__Inclination of a Line__**:**

The angle from the X-axis to any given non horizontal line $$l$$ is called the inclination of line $$l$$. Here $$\alpha $$ is the inclination where $$0 < \alpha < {180^ \circ }$$, measured in a counter-clockwise direction from the positive X-axis to the line $$l$$.

__Slope of a Line__**:**

If $$\alpha $$ is the inclination of a non-vertical straight line $$l$$, then its slope or gradient is defined as $$\tan \alpha $$. The slope of a straight line is usually denoted by $$m$$, so the formula to find the slope of a line is given by

\[\boxed{m = \tan \alpha }\]

If a straight line is parallel to the X-axis, then its slope is equal to zero, i.e. $$m = \tan {0^ \circ } = 0$$. If the straight line is parallel to the Y-axis, then its slope is undefined, i.e. $$m = \tan {90^ \circ } = \infty $$.

If the line is parallel to the X-axis, then the ordinate of each point on the line is a fixed number, so its equation will be $$y = a$$, where $$a$$ is a fixed number. If the line is parallel to the Y-axis, then the abscissa of each point on the line is a fixed number, so its equation will be $$x = a$$, where $$a$$ is a fixed number.

Let $${m_1},{m_2}$$ be the slopes of the lines $${l_1},{l_2}$$ respectively.

**(i)** The lines $${l_1}$$ and $${l_2}$$ are parallel if and only if $${m_1} = {m_2}$$

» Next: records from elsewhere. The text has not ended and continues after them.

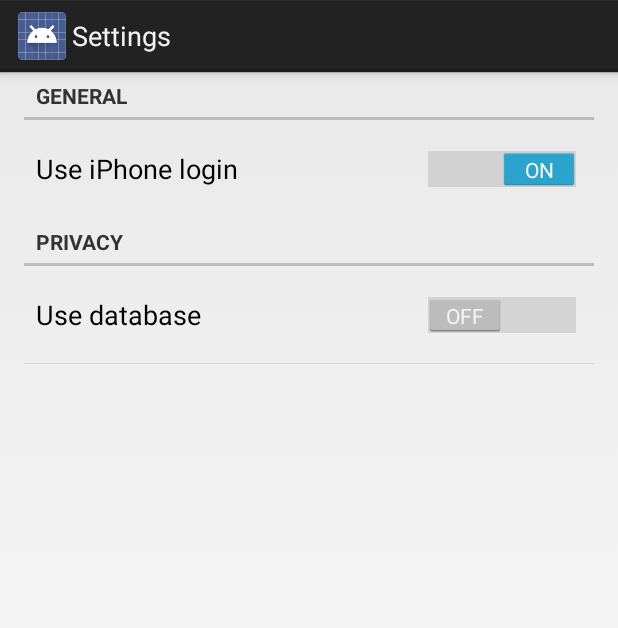
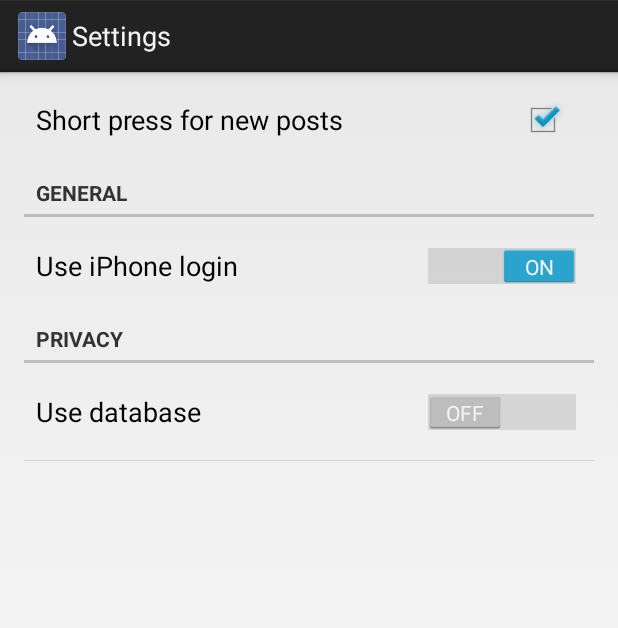
Before and after one commit to mitchross/LLr, an Android app: the SettingsActivity screen opened directly, with no data from a screen before it, on a phone screen of 412 x 824 dp. Shown: the top 628 px of the screen. Run offline under Robolectric (Android 15) with nearby library versions, the phone set to English and light mode, and no system bars.

```diff
--- a/app/src/main/java/com/HyperStandard/llr/app/Activity/LoginScreen.java
+++ b/app/src/main/java/com/HyperStandard/llr/app/Activity/LoginScreen.java
@@ -49,7 +49,7 @@ import static com.HyperStandard.llr.app.R.id.loginspinner;
  */
 public class LoginScreen extends BaseActivity
 {
-	private final static String mTag = "LLr -> LoginScreen";
+	private final static String mTag = "LLr -> (LoginScreen)";
 
 	@InjectView(R.id.username)
 	protected EditText userNameEditText;
--- a/app/src/main/java/com/HyperStandard/llr/app/Activity/SettingsActivity.java
+++ b/app/src/main/java/com/HyperStandard/llr/app/Activity/SettingsActivity.java
@@ -52,6 +52,7 @@ public class SettingsActivity extends PreferenceActivity
 		{
 			super.onCreate( savedInstanceState );
 			getPreferenceManager().setSharedPreferencesName( getString( R.string.pref_name ) );
+			addPreferencesFromResource( R.xml.pref_links );
 			addPreferencesFromResource( R.xml.pref_general );
 			addPreferencesFromResource( R.xml.pref_privacy );
 		}
--- a/app/src/main/java/com/HyperStandard/llr/app/Navigation/NavigationAdapter.java
+++ b/app/src/main/java/com/HyperStandard/llr/app/Navigation/NavigationAdapter.java
@@ -65,14 +65,12 @@ public class NavigationAdapter extends ArrayAdapter<BookmarkLink>
 				{//TODO clean this up
 					Document userPageTest = documentFuture.get();
 					String pictureTest;
-					Log.e( "userId", Integer.toString( userId ) );
 					if ( userPageTest.select( "td:contains(picture) + td a" ).first().hasAttr( "imgsrc" ) )
 					{
 						pictureTest = userPageTest.select( "td:contains(picture) + td a" ).first().attr( "imgsrc" );
 						Picasso.with(getContext())
 								.load( pictureTest )
 								.into( imageView );
-						Log.e( Integer.toString( userId ), pictureTest );
 					}
 				}
 				catch ( InterruptedException | ExecutionException | NullPointerException e )
--- a/app/src/main/java/com/HyperStandard/llr/app/Navigation/NavigationDrawerFragment.java
+++ b/app/src/main/java/com/HyperStandard/llr/app/Navigation/NavigationDrawerFragment.java
@@ -123,7 +123,6 @@ public class NavigationDrawerFragment extends Fragment
 		//TODO put this code somewhere else maybe?
 		ArrayList<BookmarkLink> bookmarks = new ArrayList<>();
 
-		Log.e( mTag, Integer.toString( userId ) );
 		mDrawerListView.setAdapter( new NavigationAdapter(
 						getActionBar().getThemedContext(),
 						listview_navigation_row,
@@ -161,7 +160,6 @@ public class NavigationDrawerFragment extends Fragment
 		mFragmentContainerView = getActivity().findViewById( fragmentId );
 		mDrawerLayout = drawerLayout;
 		this.userId = UserID;
-		Log.e( mTag, Integer.toString( userId ) );
 
 		// set a custom shadow that overlays the main content when the drawer opens
 		mDrawerLayout.setDrawerShadow( R.drawable.drawer_shadow, GravityCompat.START );
--- a/app/src/main/res/values/settings.xml
+++ b/app/src/main/res/values/settings.xml
@@ -14,4 +14,6 @@
 
 	<string name="pref_use_iphone_login">Use iPhone login</string>
 
+	<string name="pref_goto_new_posts">Short press for new posts</string>
+
 </resources>
--- /dev/null
+++ b/app/src/main/res/xml/pref_links.xml
@@ -0,0 +1,12 @@
+<?xml version="1.0" encoding="utf-8"?>
+
+<PreferenceScreen xmlns:android="http://schemas.android.com/apk/res/android">
+
+	<CheckBoxPreference
+			android:key="goto_new_posts"
+			android:capitalize="sentences"
+			android:defaultValue="true"
+			android:title="@string/pref_goto_new_posts"
+		/>
+
+</PreferenceScreen>
```
Also changed, not shown: app/src/main/java/com/HyperStandard/llr/app/Activity/MainActivity.java (+11 -5 lines).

**(ii)** The lines $${l_1}$$ and $${l_2}$$ are perpendicular if and only if $${m_1} \times {m_2} = – 1$$

__Example__**:** Find the slope of a straight line with inclination $${60^ \circ }$$ with the X-axis.

Here we have the inclination $$\alpha = {60^ \circ }$$ with the X-axis, now we shall find the slope of the straight line using the formula $$m = \tan \alpha $$,

\[m = \tan \alpha = \tan {60^ \circ } = \sqrt 3 \]